We had a snack on a beautiful Dai dish. It was a sweet and sour type thing made from pineapple, tomato and potato. Just beautiful! Even Judy stayed till nearing midnight this evening, mainly because she was kicking my butt at cards! I have to invest in a new deck of cards. It's so hard to get rid of these ones as they came along with me last time so it's their second visit to China, plus the deck is missing the Ace of Hearts. Strange thing is though, I'm the one whom forgets this and waits on the ace of hearts for half the game before I remember.

Posted by eddakath 17:00 Archived in China Comments (0)

Damenlong, A Place In Paradise (Gung Gung)

Hey Hey and a Big G'Day toya

  • well, here I go again. Damenlong fans, I do apologise but here is where I must explain why there are no photos of such a peaceful place. Once again, accross from the 'Peoples Hospital' you'll find the same little Kodak shop. Return there, grab the same long haired git by the shirt and ask him where the award winning shots of Damenlong are! GRRR!

Once again, it could have been worse. I could not have made it out of Damenlong alive. I could have been locked away by the Monks and never let out again in the temple behind the temple behind the town. Kinda spooky really, like a Stephen King story. ...sorry, read on...

  • **photos added Monday, 3rd April 2006***I finally got a hold of some of Judys photos but they just don't capture Damenlong like mine would have. There is one of the monks on the motor bike and only one of the young monks whom locked each other in the room. Sadly there are none of the locals slowly riding up and down the main road. now you can read on...

Damn, Spring Festival really kicked into Jinghong today.

As usual we went to pay our coming nights rent and found our room had been booked. We were offered a single room for more than triple the price. Uh uh, bugger that mate. We went to check other hotels and hostels and the same situation in all. Why wait until today, I thought we had actually escaped the rising prices this time. Another bugger was the laundry's were still closed and would remain closed for the next few days. I still had one set of clothes left and the arm pits smelt fine.

During breakfast at Mei Mei's we decided to head off to a place called Damenlong.

Had no idea what was there, no reason for going but no reason not to get out of Jinghong with these absurd prices.
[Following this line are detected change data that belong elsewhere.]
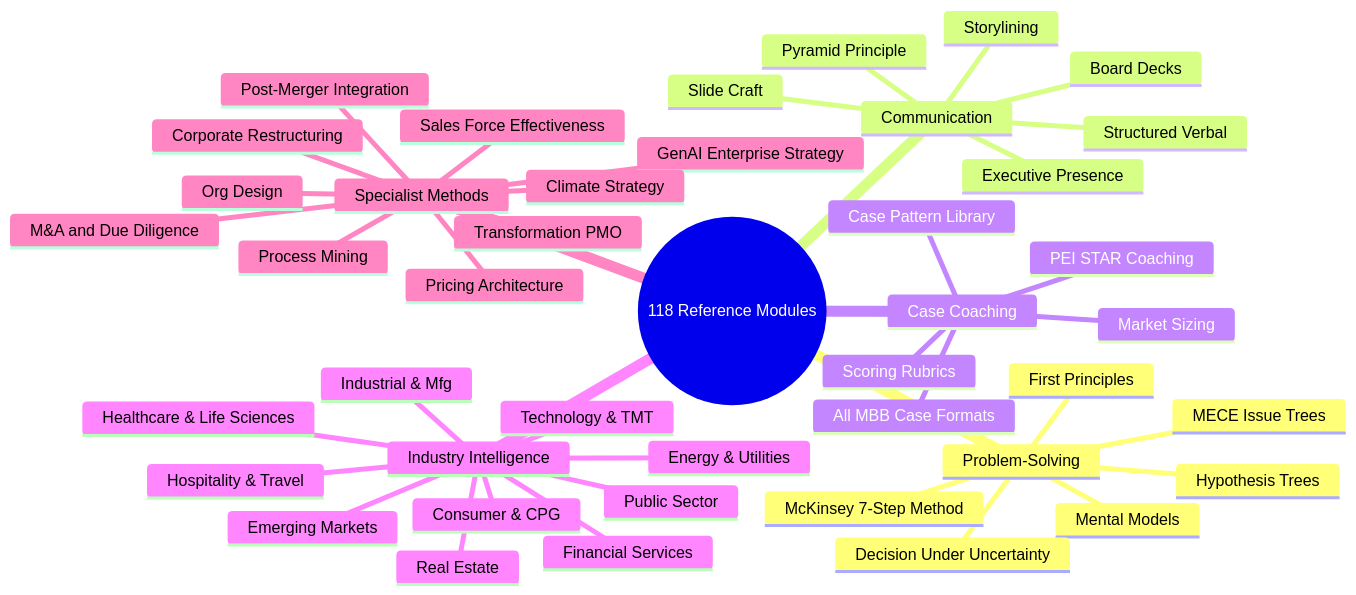
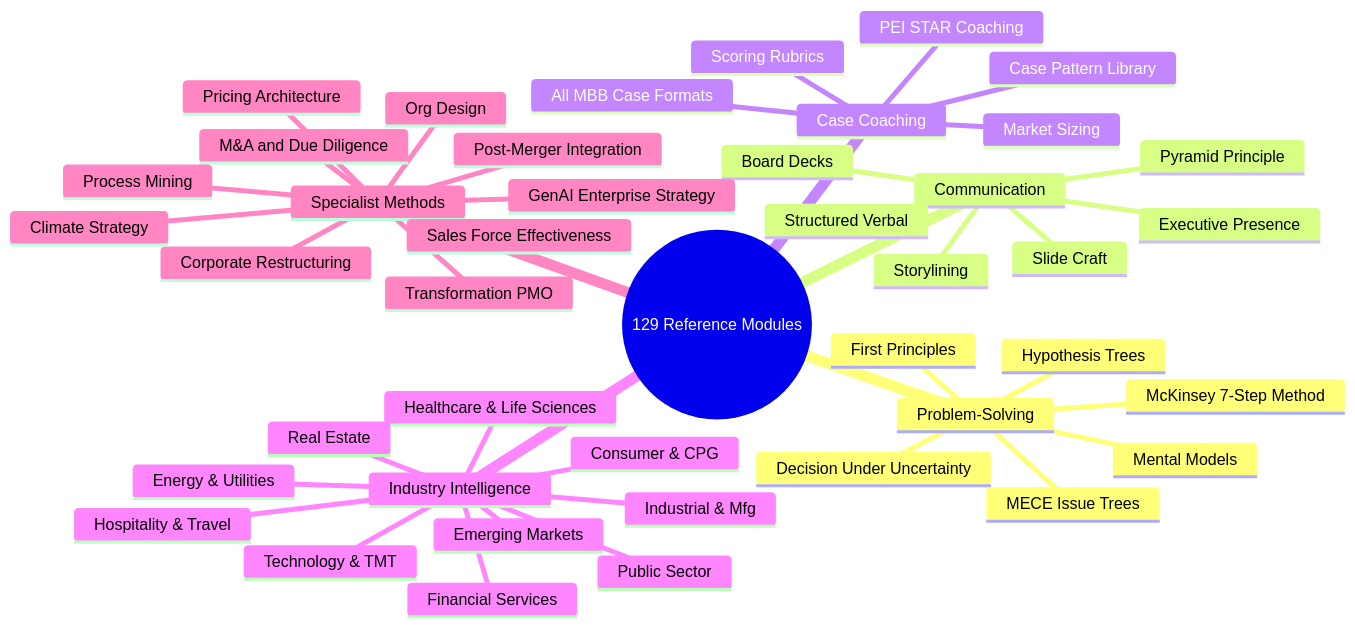
One commit to DogInfantry/claude-skill-management-consultant-B1 changed the second of 4 diagrams in README.md. Above: the diagram before and after it, drawn with Mermaid. The commit also changed other lines of this file and 5 other files, not shown here.

````diff
--- a/README.md
+++ b/README.md
@@ -57,46 +57,46 @@
 ```mermaid
 mindmap
-  root((118 Reference Modules))
+  root((129 Reference Modules))
     Problem-Solving
       MECE Issue Trees
       Hypothesis Trees
       First Principles
       Mental Models
       McKinsey 7-Step Method
       Decision Under Uncertainty
     Communication
       Pyramid Principle
       Storylining
       Slide Craft
       Executive Presence
       Structured Verbal
       Board Decks
     Case Coaching
       All MBB Case Formats
       Market Sizing
       Case Pattern Library
       PEI STAR Coaching
       Scoring Rubrics
     Industry Intelligence
       Healthcare & Life Sciences
       Financial Services
       Energy & Utilities
       Technology & TMT
       Consumer & CPG
       Industrial & Mfg
       Public Sector
       Real Estate
       Hospitality & Travel
       Emerging Markets
     Specialist Methods
       M&A and Due Diligence
       Post-Merger Integration
       Corporate Restructuring
       GenAI Enterprise Strategy
       Pricing Architecture
       Org Design
       Climate Strategy
       Transformation PMO
       Sales Force Effectiveness
       Process Mining
 ```
````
It's so funny that at this time every year, the entire population is blatantly ripped off by each other and no one says a thing. They just pay up and are happy to do so. Strange, very strange behaviour. Our prices go up in Australia over holidays but it is nothing like this, this is just unbelievable. They try to justify it to you by showing you that everyone else is paying the same, but at the same time you try to justify paying yesterdays tiny price in comparison to today's by pointing to yesterday's amount in the counter book. They just smile and continue pointing to today's price.

You can never ever win during Spring Festival!

After collecting our bags we headed to Bus Station No: 2 and caught a road side bus to Damenlong. We were actually expecting a little city/town but ended up in a dust ridden village. Usually I love these places as everyone would know from my past writings but Damenlong...um, it's hard to find words to describe Damenlong.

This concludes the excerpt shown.